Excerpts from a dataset
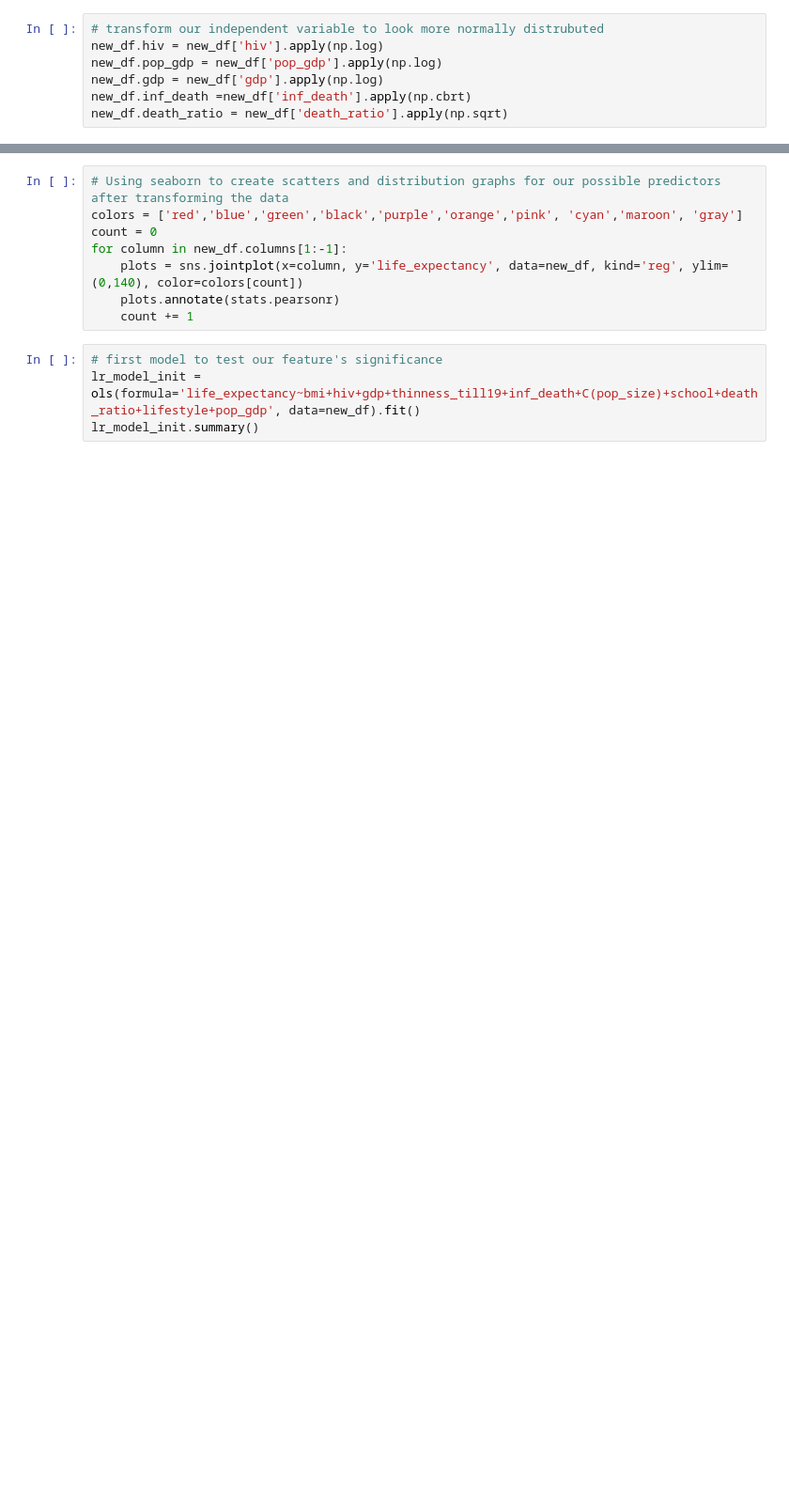
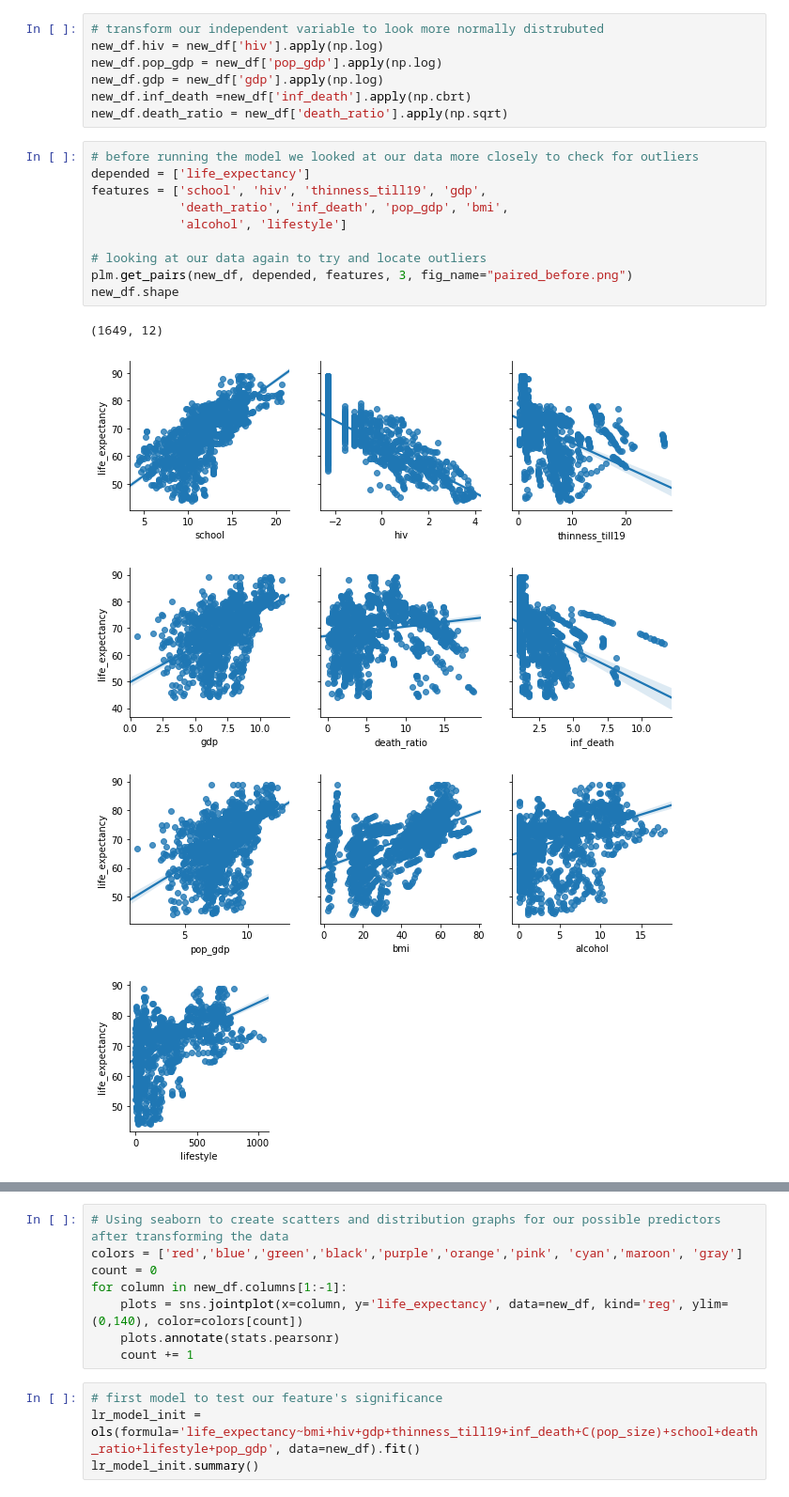
Before and after one commit to DaggerForce/Life_Expectancy_Project, a Jupyter notebook: Life_Expectancy_2.ipynb, the cells around one changed output, grey strips where cells are left out. Shown at 94% size. Saved outputs shown, nothing was run; the diff lists cells and outputs as text; blank space fills up the shorter version.

```diff
--- a/Life_Expectancy_2.ipynb
+++ b/Life_Expectancy_2.ipynb
@@ -105,6 +78,22 @@ new_df.pop_gdp = new_df['pop_gdp'].apply(np.log)
 new_df.gdp = new_df['gdp'].apply(np.log)
 new_df.inf_death =new_df['inf_death'].apply(np.cbrt)
 new_df.death_ratio = new_df['death_ratio'].apply(np.sqrt)
+# %%
+# before running the model we looked at our data more closely to check for outliers
+depended = ['life_expectancy']
+features = ['school', 'hiv', 'thinness_till19', 'gdp',
+            'death_ratio', 'inf_death', 'pop_gdp', 'bmi',
+            'alcohol', 'lifestyle']
+
+# looking at our data again to try and locate outliers
+plm.get_pairs(new_df, depended, features, 3, fig_name="paired_before.png")
+new_df.shape
+# %% [output]
+(1649, 12)
+[figure, added]
+[figure, added]
+[figure, added]
+[figure, added]
 # %%
 # remove outliers and check the amount of data that we left
 new_df = new_df[new_df.gdp > 1.25]
```
Also changed, not shown: parts of 9 cells of this notebook, 16 other files.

● To do: Would you set down the records exactly, with no pictures included?

● Reply to the exercise:
Before and after one commit to DaggerForce/Life_Expectancy_Project, a Jupyter notebook: Life_Expectancy_2.ipynb, the cells around one changed output, grey strips where cells are left out. Shown at 94% size. Saved outputs shown, nothing was run; the diff lists cells and outputs as text; blank space fills up the shorter version.

```diff
--- a/Life_Expectancy_2.ipynb
+++ b/Life_Expectancy_2.ipynb
@@ -105,6 +78,22 @@ new_df.pop_gdp = new_df['pop_gdp'].apply(np.log)
 new_df.gdp = new_df['gdp'].apply(np.log)
 new_df.inf_death =new_df['inf_death'].apply(np.cbrt)
 new_df.death_ratio = new_df['death_ratio'].apply(np.sqrt)
+# %%
+# before running the model we looked at our data more closely to check for outliers
+depended = ['life_expectancy']
+features = ['school', 'hiv', 'thinness_till19', 'gdp',
+            'death_ratio', 'inf_death', 'pop_gdp', 'bmi',
+            'alcohol', 'lifestyle']
+
+# looking at our data again to try and locate outliers
+plm.get_pairs(new_df, depended, features, 3, fig_name="paired_before.png")
+new_df.shape
+# %% [output]
+(1649, 12)
+[figure, added]
+[figure, added]
+[figure, added]
+[figure, added]
 # %%
 # remove outliers and check the amount of data that we left
 new_df = new_df[new_df.gdp > 1.25]
```
Also changed, not shown: parts of 9 cells of this notebook, 16 other files.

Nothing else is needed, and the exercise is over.